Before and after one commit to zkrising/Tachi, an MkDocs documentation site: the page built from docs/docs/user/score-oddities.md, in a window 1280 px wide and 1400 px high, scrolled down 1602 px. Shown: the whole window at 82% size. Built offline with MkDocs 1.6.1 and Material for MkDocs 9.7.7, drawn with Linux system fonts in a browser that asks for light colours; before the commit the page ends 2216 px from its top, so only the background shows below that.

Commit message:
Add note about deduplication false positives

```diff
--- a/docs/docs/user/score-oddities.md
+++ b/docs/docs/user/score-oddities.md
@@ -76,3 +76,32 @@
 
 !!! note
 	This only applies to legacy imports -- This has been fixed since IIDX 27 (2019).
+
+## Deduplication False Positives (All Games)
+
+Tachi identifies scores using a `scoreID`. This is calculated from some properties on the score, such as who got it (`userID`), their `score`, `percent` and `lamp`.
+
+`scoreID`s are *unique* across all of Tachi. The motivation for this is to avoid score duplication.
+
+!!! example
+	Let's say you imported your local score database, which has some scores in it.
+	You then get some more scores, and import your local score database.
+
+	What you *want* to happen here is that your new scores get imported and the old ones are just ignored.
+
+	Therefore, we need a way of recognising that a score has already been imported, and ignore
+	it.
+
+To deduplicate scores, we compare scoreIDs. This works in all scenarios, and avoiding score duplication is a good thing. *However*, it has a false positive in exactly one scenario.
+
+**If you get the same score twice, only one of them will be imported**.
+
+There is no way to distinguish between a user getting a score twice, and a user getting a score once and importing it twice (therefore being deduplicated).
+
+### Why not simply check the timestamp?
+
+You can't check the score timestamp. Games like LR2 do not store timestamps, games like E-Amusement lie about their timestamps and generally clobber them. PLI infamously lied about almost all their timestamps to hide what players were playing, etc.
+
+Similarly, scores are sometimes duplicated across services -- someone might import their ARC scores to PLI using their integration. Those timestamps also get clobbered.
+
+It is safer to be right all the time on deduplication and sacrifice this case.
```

==

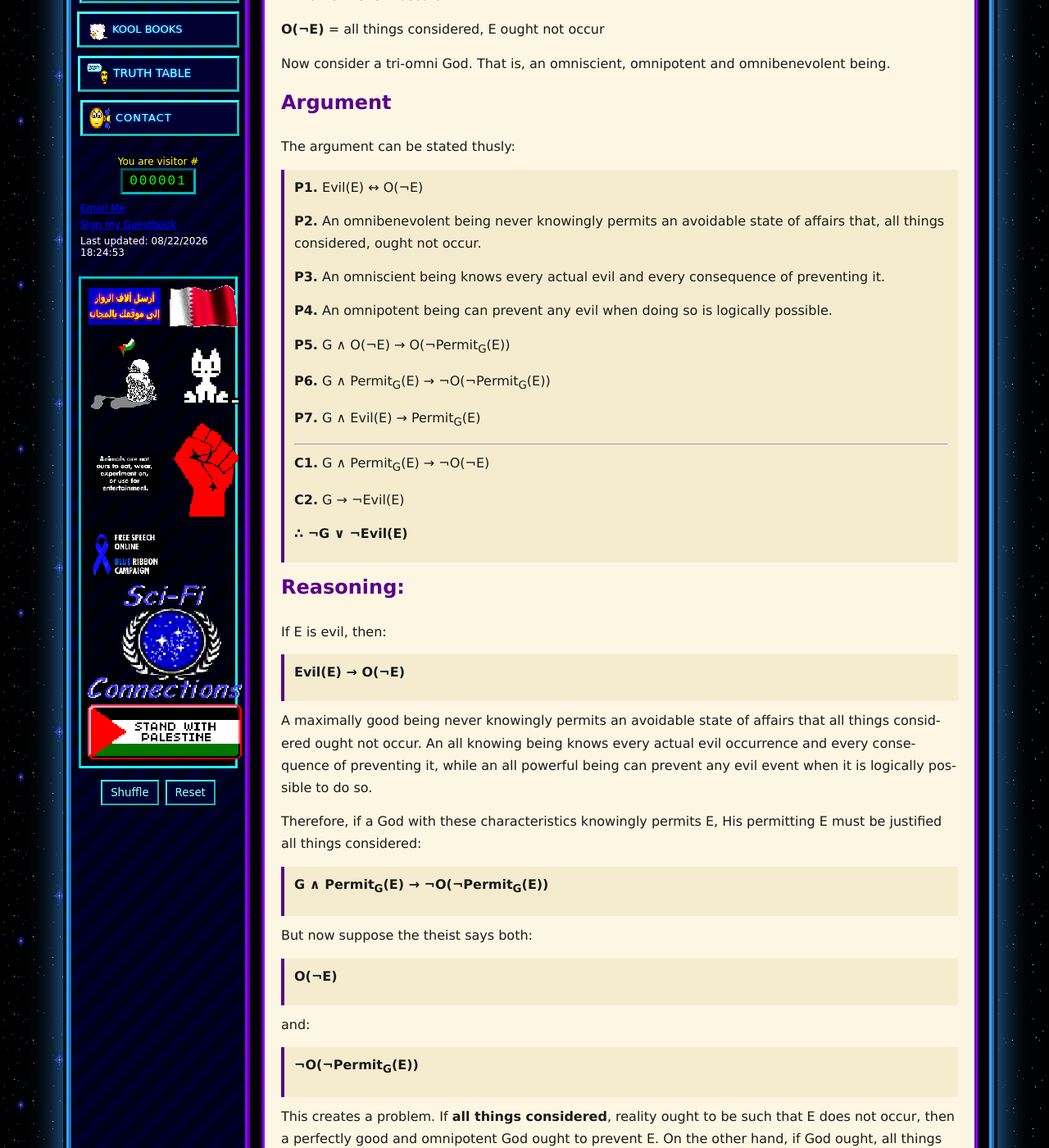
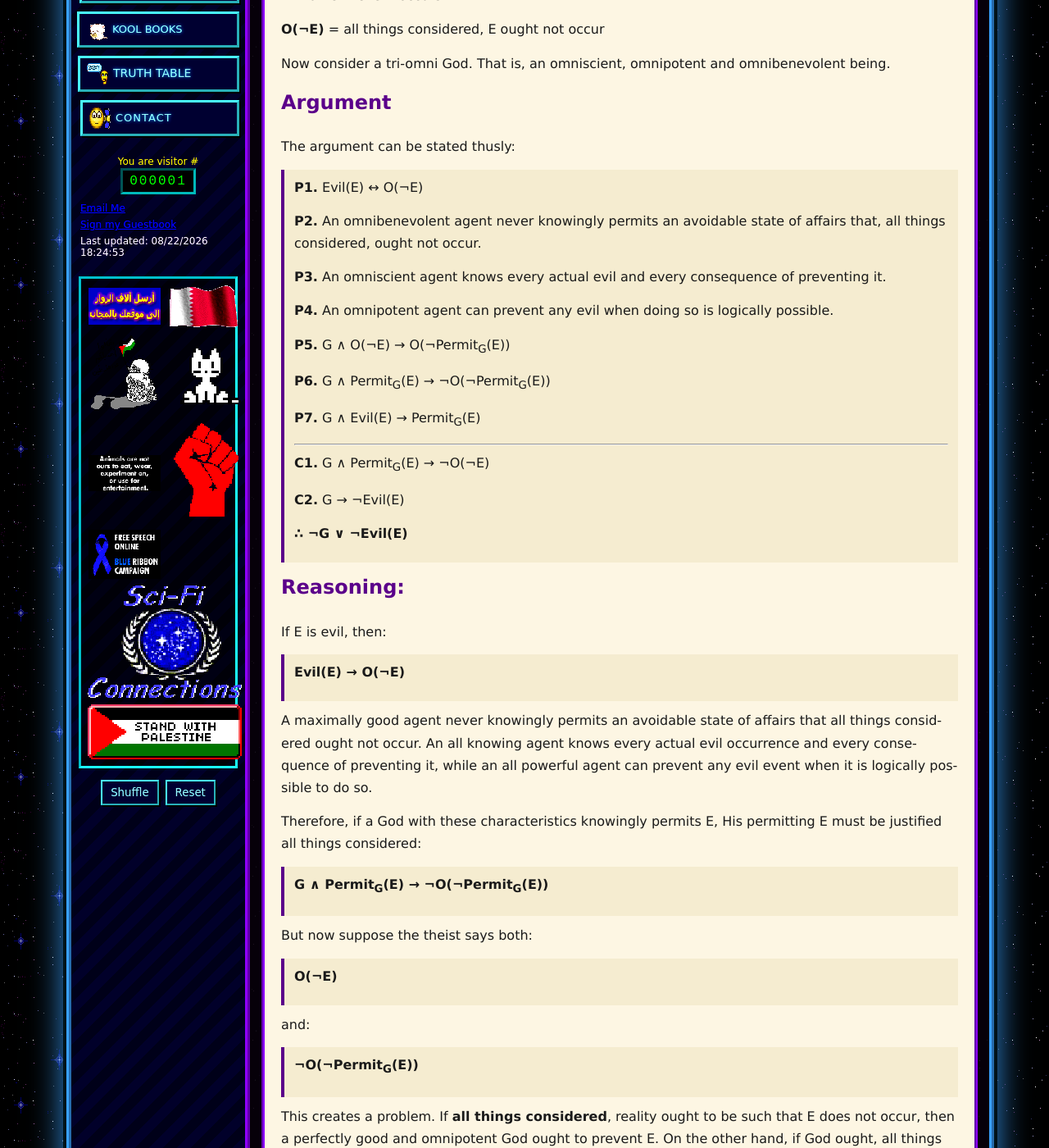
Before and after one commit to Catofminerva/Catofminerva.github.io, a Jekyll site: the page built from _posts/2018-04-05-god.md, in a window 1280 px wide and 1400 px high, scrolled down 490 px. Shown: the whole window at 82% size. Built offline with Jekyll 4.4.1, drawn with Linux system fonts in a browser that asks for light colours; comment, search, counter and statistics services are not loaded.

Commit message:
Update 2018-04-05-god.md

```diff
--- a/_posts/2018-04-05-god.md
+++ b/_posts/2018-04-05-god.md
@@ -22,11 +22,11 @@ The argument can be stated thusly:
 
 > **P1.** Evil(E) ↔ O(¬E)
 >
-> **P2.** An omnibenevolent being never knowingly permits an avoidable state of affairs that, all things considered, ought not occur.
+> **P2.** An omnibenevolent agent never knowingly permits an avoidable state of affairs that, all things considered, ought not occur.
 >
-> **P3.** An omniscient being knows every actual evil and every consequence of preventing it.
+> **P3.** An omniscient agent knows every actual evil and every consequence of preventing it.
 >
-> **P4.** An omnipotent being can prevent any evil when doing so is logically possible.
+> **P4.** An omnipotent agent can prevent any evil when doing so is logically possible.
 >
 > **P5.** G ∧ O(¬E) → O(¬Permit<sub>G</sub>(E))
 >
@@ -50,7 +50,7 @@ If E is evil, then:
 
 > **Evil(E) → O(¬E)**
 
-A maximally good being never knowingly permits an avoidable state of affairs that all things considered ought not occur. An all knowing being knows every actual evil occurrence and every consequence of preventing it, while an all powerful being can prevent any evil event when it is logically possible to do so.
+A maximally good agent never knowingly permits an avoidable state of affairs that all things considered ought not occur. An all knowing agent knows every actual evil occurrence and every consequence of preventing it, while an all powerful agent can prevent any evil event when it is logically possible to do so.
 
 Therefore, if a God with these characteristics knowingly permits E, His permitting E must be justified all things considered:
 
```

- **Work required**:
The reply should hold only how many lines in the material include the word "that".

- **Task output**:
8